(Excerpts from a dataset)
####################
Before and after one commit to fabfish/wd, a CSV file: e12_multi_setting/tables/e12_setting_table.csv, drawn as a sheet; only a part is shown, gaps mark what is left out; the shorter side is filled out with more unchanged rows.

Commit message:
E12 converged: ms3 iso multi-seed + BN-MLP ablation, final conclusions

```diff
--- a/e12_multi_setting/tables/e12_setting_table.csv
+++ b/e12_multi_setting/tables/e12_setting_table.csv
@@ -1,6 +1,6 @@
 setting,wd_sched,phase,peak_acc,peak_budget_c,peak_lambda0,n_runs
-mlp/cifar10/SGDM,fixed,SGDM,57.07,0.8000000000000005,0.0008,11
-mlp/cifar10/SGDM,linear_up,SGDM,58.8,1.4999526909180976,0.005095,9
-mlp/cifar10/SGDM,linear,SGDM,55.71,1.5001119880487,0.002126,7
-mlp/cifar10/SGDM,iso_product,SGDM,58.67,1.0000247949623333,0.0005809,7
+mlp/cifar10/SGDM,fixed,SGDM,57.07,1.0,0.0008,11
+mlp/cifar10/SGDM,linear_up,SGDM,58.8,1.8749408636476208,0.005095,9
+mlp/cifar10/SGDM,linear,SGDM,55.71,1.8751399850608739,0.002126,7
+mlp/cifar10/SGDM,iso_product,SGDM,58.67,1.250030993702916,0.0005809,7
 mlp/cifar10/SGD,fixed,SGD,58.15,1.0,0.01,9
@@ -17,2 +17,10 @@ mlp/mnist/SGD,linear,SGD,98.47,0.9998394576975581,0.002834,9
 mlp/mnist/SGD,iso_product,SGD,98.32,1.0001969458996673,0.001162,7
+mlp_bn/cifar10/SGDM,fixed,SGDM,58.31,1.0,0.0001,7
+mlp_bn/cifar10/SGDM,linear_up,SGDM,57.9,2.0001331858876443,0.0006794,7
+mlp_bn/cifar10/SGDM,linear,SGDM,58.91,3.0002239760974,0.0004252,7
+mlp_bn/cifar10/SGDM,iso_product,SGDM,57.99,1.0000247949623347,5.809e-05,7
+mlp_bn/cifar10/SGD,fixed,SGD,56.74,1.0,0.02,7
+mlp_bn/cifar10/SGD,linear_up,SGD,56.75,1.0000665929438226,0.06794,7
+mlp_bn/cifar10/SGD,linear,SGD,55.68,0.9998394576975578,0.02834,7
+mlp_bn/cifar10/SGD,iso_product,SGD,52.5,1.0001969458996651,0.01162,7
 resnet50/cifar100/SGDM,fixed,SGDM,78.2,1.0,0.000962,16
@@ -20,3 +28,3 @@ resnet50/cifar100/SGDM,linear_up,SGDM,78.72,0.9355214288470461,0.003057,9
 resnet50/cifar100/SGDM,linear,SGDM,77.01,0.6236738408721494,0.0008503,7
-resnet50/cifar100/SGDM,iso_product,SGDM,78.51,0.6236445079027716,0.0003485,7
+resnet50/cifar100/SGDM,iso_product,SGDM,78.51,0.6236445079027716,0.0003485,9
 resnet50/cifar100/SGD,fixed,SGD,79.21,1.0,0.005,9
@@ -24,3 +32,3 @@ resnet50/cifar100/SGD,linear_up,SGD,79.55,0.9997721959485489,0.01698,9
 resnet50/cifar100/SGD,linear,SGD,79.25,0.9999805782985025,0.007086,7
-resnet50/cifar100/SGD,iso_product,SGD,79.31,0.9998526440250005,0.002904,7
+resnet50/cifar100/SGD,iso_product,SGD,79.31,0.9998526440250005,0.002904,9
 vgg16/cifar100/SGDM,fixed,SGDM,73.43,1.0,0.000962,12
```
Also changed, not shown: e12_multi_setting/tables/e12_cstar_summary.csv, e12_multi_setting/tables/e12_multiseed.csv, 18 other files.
####################
• Exercise description: Each line in the data where the string "tables" occurs should be identified and copied.

• Solution for this exercise:
Before and after one commit to fabfish/wd, a CSV file: e12_multi_setting/tables/e12_setting_table.csv, drawn as a sheet; only a part is shown, gaps mark what is left out; the shorter side is filled out with more unchanged rows.
--- a/e12_multi_setting/tables/e12_setting_table.csv
+++ b/e12_multi_setting/tables/e12_setting_table.csv
Also changed, not shown: e12_multi_setting/tables/e12_cstar_summary.csv, e12_multi_setting/tables/e12_multiseed.csv, 18 other files.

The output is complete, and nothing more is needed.